The proverb that Trump cited does indeed appear on a few websites that list "St. Patrick's Day Blessings" and in a few memes dotting Pinterest and Instagram profiles.
But as viewers were quick to point out after Trump's meeting with Kenny aired on MSNBC, a Google search for the proverb quickly leads to a longer poem posted online in January 2013 by a Nigerian Muslim bank manager named Albasheer Adam Alhassan.
The 32-year-old told NBC News he wrote the poem in 2001 when he was a teenager, "when no one in Nigeria had access to the internet."
The mystery continues to unfurl over where, exactly, Trump found the stanza. Similar quotes appear in books published in 1997 and as far back as 1936, as The Guardian discovered on Friday, but none cite the passage as Irish.
Irish social media users also weighed in, with some — including Twitter's former Ireland director Mark Little — highly skeptical that a quote they'd never heard of was indeed an old proverb from the Emerald Isle.
Regardless of where the quote came from, the bulk of social media responses pointed to Alhassan's poem as a suspected source — noting its prominence in Google search results.
"I'm actually surprised because I'm wondering how someone like the American president got to find a poem that I just posted on the internet," said Alhassan.
"I have no idea how he found it," said Alhassan, who told NBC News that his religion is Islam.
NBC News reached out to the White House to ask whether it's possible a mistake was made, and to verify the source of the proverb.
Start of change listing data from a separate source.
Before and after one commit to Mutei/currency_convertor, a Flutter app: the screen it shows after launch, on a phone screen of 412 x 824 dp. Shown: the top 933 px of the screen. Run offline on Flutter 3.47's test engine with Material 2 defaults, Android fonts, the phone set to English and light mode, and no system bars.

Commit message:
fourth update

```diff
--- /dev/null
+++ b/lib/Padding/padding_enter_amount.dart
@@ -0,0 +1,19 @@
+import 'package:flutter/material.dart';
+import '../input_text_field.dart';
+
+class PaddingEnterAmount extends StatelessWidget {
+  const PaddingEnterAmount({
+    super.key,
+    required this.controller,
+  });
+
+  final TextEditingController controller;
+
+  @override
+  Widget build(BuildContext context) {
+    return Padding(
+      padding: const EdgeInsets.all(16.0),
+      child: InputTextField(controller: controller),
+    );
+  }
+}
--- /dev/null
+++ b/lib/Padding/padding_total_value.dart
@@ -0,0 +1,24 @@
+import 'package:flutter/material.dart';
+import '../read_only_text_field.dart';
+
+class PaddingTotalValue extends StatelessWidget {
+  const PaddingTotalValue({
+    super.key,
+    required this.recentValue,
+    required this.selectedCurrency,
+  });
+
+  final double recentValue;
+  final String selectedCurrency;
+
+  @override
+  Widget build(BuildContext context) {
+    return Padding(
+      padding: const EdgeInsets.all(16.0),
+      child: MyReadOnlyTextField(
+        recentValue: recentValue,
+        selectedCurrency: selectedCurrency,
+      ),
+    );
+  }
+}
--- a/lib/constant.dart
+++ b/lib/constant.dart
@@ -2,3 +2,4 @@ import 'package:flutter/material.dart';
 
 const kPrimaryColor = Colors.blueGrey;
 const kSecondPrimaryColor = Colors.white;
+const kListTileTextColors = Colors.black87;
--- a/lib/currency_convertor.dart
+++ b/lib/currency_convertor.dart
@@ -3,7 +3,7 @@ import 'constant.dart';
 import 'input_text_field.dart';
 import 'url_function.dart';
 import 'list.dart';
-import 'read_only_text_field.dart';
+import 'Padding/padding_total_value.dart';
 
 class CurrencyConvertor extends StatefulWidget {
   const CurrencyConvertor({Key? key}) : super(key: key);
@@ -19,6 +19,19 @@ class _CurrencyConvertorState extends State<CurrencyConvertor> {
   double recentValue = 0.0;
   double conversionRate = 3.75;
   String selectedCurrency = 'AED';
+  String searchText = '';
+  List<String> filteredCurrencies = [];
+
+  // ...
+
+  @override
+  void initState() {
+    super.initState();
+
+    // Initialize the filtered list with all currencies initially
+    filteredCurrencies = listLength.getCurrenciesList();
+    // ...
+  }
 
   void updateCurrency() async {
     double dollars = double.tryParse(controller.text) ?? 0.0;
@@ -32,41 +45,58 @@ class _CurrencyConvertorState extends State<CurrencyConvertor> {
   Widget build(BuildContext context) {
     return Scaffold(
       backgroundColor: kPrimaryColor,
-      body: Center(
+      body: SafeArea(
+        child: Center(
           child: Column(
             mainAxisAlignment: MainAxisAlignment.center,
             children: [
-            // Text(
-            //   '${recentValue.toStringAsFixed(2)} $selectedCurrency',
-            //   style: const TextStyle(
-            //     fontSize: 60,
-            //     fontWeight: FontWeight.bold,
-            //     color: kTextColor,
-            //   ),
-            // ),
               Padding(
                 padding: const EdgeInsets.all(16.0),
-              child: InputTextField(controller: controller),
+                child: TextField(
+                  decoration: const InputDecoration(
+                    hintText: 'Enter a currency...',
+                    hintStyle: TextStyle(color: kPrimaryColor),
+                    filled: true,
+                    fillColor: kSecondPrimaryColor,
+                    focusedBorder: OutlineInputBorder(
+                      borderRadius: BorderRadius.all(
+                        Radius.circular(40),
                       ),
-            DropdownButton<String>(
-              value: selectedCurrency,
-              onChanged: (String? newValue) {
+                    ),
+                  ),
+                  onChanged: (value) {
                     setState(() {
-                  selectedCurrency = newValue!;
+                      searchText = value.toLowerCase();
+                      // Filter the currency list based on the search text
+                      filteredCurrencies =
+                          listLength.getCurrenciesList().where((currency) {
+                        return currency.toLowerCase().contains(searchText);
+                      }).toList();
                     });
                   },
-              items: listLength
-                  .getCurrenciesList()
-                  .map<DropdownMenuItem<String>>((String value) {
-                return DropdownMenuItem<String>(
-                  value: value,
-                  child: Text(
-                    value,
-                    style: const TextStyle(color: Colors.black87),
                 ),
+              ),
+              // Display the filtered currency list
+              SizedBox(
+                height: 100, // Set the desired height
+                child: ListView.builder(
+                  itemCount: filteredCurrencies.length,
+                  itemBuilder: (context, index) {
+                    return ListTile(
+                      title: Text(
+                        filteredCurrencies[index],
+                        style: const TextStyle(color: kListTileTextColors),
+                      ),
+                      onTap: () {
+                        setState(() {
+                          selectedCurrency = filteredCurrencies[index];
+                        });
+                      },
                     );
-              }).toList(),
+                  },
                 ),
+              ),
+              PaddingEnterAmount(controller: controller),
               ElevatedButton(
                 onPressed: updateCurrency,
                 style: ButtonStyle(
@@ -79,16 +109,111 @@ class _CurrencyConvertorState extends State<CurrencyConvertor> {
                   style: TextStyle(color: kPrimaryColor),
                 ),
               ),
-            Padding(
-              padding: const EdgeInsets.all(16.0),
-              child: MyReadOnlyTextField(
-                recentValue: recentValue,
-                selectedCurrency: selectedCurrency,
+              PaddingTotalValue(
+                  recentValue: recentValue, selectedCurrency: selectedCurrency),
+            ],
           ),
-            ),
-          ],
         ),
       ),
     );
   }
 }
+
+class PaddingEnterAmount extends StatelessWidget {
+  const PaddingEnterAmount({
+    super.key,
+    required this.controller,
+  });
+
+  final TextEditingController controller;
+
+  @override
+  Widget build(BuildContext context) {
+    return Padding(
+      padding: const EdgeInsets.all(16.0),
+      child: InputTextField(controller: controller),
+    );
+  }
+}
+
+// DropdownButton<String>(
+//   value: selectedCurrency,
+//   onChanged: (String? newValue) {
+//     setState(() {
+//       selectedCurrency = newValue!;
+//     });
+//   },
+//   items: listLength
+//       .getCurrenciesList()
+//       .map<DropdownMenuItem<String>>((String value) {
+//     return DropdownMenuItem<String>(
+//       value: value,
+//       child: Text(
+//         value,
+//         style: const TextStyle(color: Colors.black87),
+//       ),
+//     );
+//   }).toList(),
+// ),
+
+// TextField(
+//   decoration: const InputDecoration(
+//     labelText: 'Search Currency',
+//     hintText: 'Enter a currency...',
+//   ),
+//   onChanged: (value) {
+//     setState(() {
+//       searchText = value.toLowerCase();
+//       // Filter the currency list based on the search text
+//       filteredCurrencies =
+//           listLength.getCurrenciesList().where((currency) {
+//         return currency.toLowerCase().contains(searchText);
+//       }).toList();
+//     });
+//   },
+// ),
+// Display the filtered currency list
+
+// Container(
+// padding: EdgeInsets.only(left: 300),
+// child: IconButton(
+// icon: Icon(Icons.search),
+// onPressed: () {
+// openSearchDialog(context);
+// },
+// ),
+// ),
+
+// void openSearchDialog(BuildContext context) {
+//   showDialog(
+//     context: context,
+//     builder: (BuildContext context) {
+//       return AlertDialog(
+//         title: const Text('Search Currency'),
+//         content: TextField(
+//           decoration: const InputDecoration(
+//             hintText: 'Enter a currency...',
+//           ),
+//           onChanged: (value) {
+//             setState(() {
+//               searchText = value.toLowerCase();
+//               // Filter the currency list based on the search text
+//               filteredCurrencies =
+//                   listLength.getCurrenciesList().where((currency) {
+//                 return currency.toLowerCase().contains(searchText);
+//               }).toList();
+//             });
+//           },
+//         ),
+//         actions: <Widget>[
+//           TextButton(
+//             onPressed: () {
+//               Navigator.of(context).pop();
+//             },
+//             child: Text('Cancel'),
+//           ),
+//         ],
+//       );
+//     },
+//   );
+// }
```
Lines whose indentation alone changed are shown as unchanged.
The White House did not immediately respond.
Alhassan told NBC News that he's been writing poetry since 2001, but doesn't have much time for it these days due to his position at the First Bank of Nigeria, the country's largest. Of the poem "Remember to Forget," he said the subject was "human nature."
"I noticed that people are always nice to you when they need something but when they get what they want they abandon you," said Alhassan of the poem's meaning. "People use you as tools."
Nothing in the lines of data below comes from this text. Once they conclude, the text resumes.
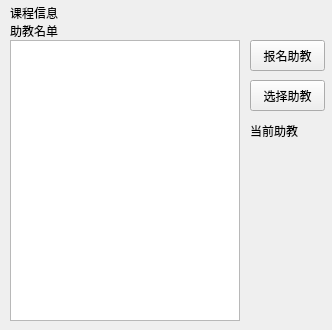
Before: the Qt Designer form Student Manage System/AssistantWidget.ui in BakaSea/Student-Manage-System, drawn with Qt 5.
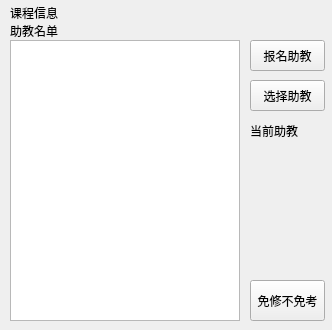
After: the same form once the commit is applied.

```diff
--- a/Student Manage System/AssistantWidget.ui
+++ b/Student Manage System/AssistantWidget.ui
@@ -116,6 +116,19 @@
     <string/>
    </property>
   </widget>
+  <widget class="QPushButton" name="btnExempt">
+   <property name="geometry">
+    <rect>
+     <x>250</x>
+     <y>280</y>
+     <width>75</width>
+     <height>41</height>
+    </rect>
+   </property>
+   <property name="text">
+    <string>免修不免考</string>
+   </property>
+  </widget>
  </widget>
  <layoutdefault spacing="6" margin="11"/>
  <resources/>
```
Left out of the diff: 17 changed lines with no effect on the pictures.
He couldn't explain how the poem he claimed as his own had appeared in several other books. He was adamant it was his own work.
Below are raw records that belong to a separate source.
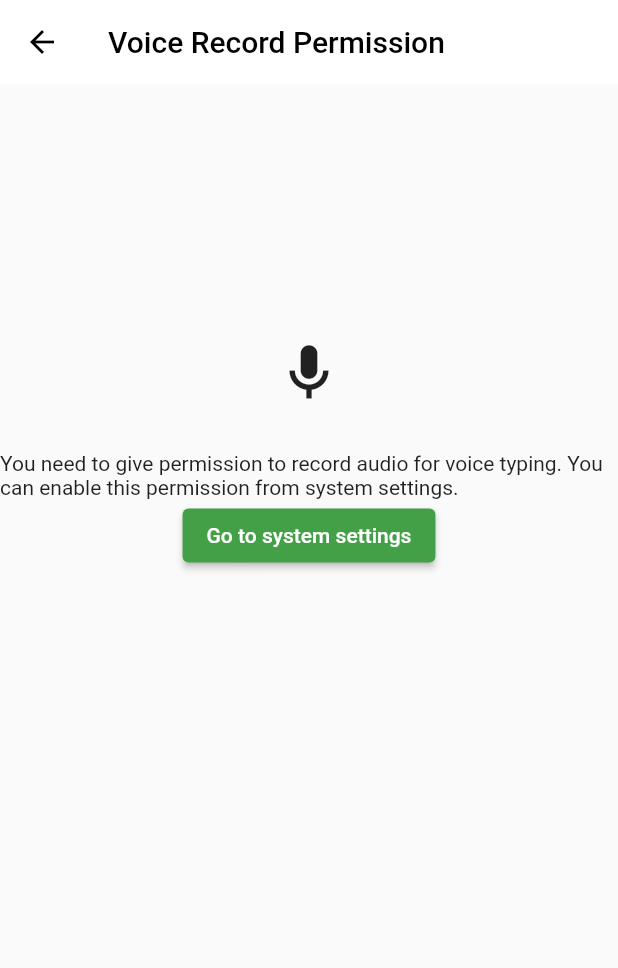
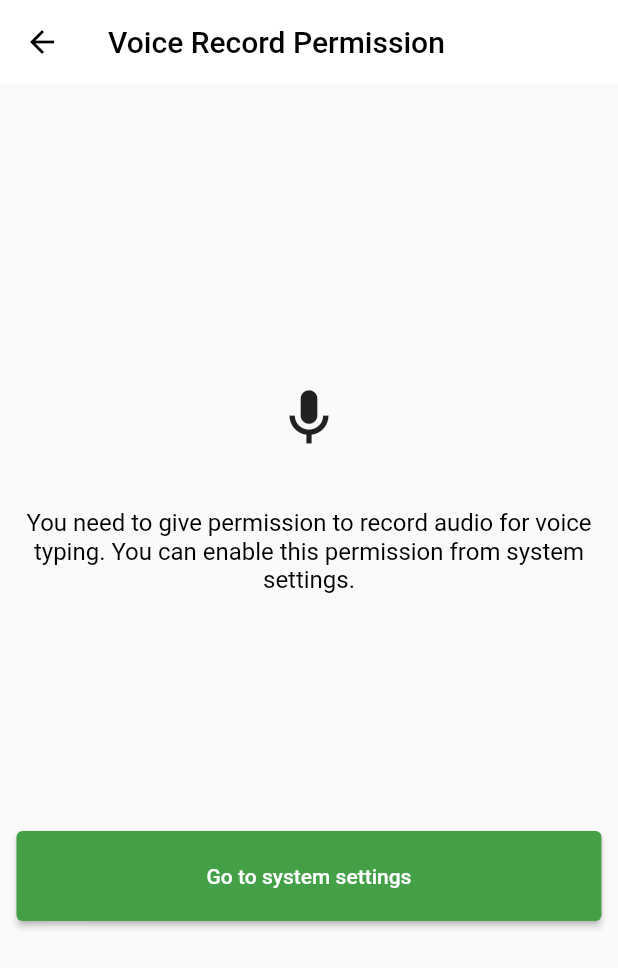
Before and after one commit to Somrat-H/bus_pass, a Flutter app: the screen it shows after launch, after a tap on "Next Page", on a phone screen of 412 x 824 dp. Shown: the top 968 px of the screen. Run offline on Flutter 3.47's test engine with Material 2 defaults, Android fonts, the phone set to English and light mode, and no system bars.

Commit message:
complete copy ui

```diff
--- a/lib/copy_page.dart
+++ b/lib/copy_page.dart
@@ -1,4 +1,3 @@
-import 'dart:math';
 
 import 'package:flutter/material.dart';
 
@@ -18,7 +17,7 @@ class CopyPage extends StatelessWidget{
       body: Column(
         children: [
           const SizedBox(
-          height: 170,
+          height: 200,
           ),
           Column(
             children: const [
@@ -32,21 +31,35 @@ class CopyPage extends StatelessWidget{
           ),
           Column(
             children: const [
-
-              Center(
-                child: Text('You need to give permission to record audio for voice typing. You can enable this permission from system settings.'),
+              Padding(padding: EdgeInsets.all(8),
+              child: Center(
+                child: Text('You need to give permission to record audio for voice typing. You can enable this permission from system settings.',
+                style: TextStyle(
+                    color: Colors.black,
+                    fontSize: 16,
+                ),
+                textAlign: TextAlign.center,
+                ),
+              )
               )
             ],
+          ),
+          const SizedBox(
+            height: 150,
           ),
           Column(
             children: [
               Center(
+                child: SizedBox(
+                  height: 60,
+                  width: 390,
 
-                child:
-                ElevatedButton(
+               child: ElevatedButton(
                   style: ElevatedButton.styleFrom(backgroundColor: Colors.green.shade600),
                   onPressed: (){},
-                  child: const Text('Go to system settings'), ),
+                  child: const Text('Go to system settings'),
+                  ),
+                ),
               )
             ],
           )
--- a/lib/home_page.dart
+++ b/lib/home_page.dart
@@ -2,19 +2,62 @@ import 'package:flutter/material.dart';
 
 import 'copy_page.dart';
 
-class HomePage extends StatelessWidget{
+class HomePage extends StatefulWidget {
   const HomePage({super.key});
 
   @override
-  Widget build(BuildContext context){
-    return Scaffold(
+  State<HomePage> createState() => _HomePageState();
+}
+
+class _HomePageState extends State<HomePage> {
+  bool iconBool = false;
+
+  final IconData iconLight = Icons.wb_sunny;
+  final IconData iconDark = Icons.nights_stay;
+
+  final ThemeData themeLight = ThemeData(
+    brightness: Brightness.light,
+  );
+
+  final ThemeData themeDark = ThemeData(
+    brightness: Brightness.dark,
+  );
+
+  @override
+  Widget build(BuildContext context) {
+    return MaterialApp(
+      theme: iconBool ? themeDark : themeLight,
+       home: Scaffold(
         appBar: AppBar(
           backgroundColor: Colors.green.shade600,
           title: const Center(
-          child: Text('Online Bus Ticket Booking System',),
+            child: Text(
+              'Online Bus Ticket Booking System',
             ),
           ),
-      body: Center(
+        ),
+        body: Column(
+          children: [
+            Center(
+              child: Column(
+                children: [
+                  IconButton(
+                    icon: Icon(iconBool ? iconLight : iconDark),
+                    onPressed: () {
+                      setState(() {
+                        iconBool = !iconBool;
+                      });
+                    },
+                  ),
+                ],
+              ),
+            ),
+            const SizedBox(
+              height: 250,
+            ),
+            Column(
+              children: [
+                Center(
                   child: SizedBox(
                     height: 65,
                     width: 300,
@@ -22,12 +65,19 @@ class HomePage extends StatelessWidget{
                         style: ElevatedButton.styleFrom(
                             backgroundColor: Colors.green.shade600),
                         onPressed: () {
-          Navigator.push(context, MaterialPageRoute(builder: (context) => CopyPage()));
+                          Navigator.push(
+                              context,
+                              MaterialPageRoute(
+                                  builder: (context) => CopyPage()));
                         },
-
-        child: const Text('Next Page',),
-
+                        child: const Text(
+                          'Next Page',
+                        )),
                   ),
+                ),
+              ],
+            )
+          ],
         ),
         ),
     );
--- a/lib/main.dart
+++ b/lib/main.dart
@@ -5,9 +5,14 @@ import 'home_page.dart';
 void main() => runApp(const MyApp());
 
 
-class MyApp extends StatelessWidget{
+class MyApp extends StatefulWidget{
   const MyApp({super.key});
 
+  @override
+  State<MyApp> createState() => _MyAppState();
+}
+
+class _MyAppState extends State<MyApp> {
   @override
   Widget build(BuildContext context){
     return const MaterialApp(
```
Lines whose indentation alone changed are shown as unchanged.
Alhassan described himself as an introvert, and said when he was younger he preferred writing to going out and playing with friends. He was just sharing his thoughts, he said, when he posted the poems online, and never expected a powerful U.S. president to come across them — much less to conflate them with Ireland.
"I don't know why he related it to St Patrick's Day — it's got nothing to do with that," said Alhassan. "It's just based on my personal experiences."
The irony of an African Muslim's words potentially being read by a president who promised during the campaign to ban Muslims from the U.S. is not lost on Alhassan, who said he disagrees with Trump's travel ban.
"I think that policy is very harsh. There is a big difference between the way people see Islam and how it actually is," Alhassan said.
Like many, Alhassan wants to stay positive about Trump's presidency and said he doesn't necessarily want to be part of a chorus of critics.
At the same time, said Alhassan, "There are some policies that do not favor the blacks and religious beliefs."